So, by what was effectively the end of the season, I had spent all but pennies of the money I had allocated for racing, started but not finished any of my races, had proper limp wrists and hands through muscle wastage and lack of use and needed a new helmet because it is impossible to get the smell of vomit out of a helmet lining. (Febreeze hadn’t been invented back in the Dark Ages, Ed)
It would be fair to say that my motivation had taken a dive in roughly the same direction as my bank balance and, again, like my bank balance, wasn’t coming back to healthy any time soon.
I found myself back at Jim Russell Racing the next year but with an ace up my sleeve. During the off season I had started a trophy manufacturing business and had done a deal to supply all the named graduation plaques and race winner trophies to JRR. In exchange I got to race and only pay my damage. In my mind I had hit the big time. Despite being a legend in my own lunchtime, I didn’t win, in fact I only made the podium a couple of times in the whole year. What did happen though was that I didn’t use a single penny of my damages pot.
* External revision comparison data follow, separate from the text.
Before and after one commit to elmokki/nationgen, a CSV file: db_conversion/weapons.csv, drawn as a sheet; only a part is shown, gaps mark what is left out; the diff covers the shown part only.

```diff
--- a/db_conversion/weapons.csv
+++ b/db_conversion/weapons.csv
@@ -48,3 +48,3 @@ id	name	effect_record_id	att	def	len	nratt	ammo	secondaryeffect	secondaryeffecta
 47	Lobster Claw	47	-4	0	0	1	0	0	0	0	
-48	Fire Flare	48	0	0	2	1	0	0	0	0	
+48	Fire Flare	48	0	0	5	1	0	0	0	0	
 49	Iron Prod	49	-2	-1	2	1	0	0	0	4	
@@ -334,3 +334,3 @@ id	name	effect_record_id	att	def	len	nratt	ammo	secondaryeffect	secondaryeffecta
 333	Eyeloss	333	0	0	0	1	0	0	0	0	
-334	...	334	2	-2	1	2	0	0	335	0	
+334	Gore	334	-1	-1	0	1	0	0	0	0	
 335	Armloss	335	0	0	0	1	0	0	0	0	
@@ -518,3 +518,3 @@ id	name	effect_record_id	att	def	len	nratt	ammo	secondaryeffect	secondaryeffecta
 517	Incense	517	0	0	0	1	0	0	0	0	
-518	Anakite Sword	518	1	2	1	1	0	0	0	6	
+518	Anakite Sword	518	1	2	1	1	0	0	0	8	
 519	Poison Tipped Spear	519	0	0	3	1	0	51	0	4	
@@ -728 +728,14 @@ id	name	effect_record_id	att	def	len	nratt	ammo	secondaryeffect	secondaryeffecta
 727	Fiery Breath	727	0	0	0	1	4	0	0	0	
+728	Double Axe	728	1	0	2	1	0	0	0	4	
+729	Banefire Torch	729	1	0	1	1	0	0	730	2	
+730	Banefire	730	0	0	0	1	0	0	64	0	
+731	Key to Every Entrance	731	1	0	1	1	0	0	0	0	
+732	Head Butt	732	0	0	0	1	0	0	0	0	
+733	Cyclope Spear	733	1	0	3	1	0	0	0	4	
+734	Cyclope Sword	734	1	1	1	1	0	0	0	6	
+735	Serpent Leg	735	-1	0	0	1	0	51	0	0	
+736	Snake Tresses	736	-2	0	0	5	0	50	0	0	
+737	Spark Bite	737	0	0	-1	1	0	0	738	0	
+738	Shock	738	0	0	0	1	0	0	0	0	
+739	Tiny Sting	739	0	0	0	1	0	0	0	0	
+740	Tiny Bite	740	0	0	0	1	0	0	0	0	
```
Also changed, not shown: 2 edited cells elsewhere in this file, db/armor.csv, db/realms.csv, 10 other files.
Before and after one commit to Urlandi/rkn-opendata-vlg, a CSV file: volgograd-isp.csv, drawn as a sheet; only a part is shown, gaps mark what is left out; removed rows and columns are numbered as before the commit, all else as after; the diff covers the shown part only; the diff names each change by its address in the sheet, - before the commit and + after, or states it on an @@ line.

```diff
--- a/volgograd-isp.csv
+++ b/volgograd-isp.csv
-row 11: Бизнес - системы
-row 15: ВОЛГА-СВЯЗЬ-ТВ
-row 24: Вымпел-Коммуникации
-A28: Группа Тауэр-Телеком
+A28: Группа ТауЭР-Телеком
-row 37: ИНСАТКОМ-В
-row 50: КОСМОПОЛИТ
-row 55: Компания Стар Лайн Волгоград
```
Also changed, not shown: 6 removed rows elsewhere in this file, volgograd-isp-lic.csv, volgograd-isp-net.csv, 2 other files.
This lasted the full season and in fact I supplied the trophies for a few years after that but I didn’t race beyond that year. I had got busy, got a mortgage and all of a sudden found myself on the treadmill of life with no feasible way of getting off – The National Lottery win was not possible as the National Lottery had not been invented – the only thing to win big was Littlewoods Pools (Look it up, yes, it is the same Littlewoods that is now “Very”).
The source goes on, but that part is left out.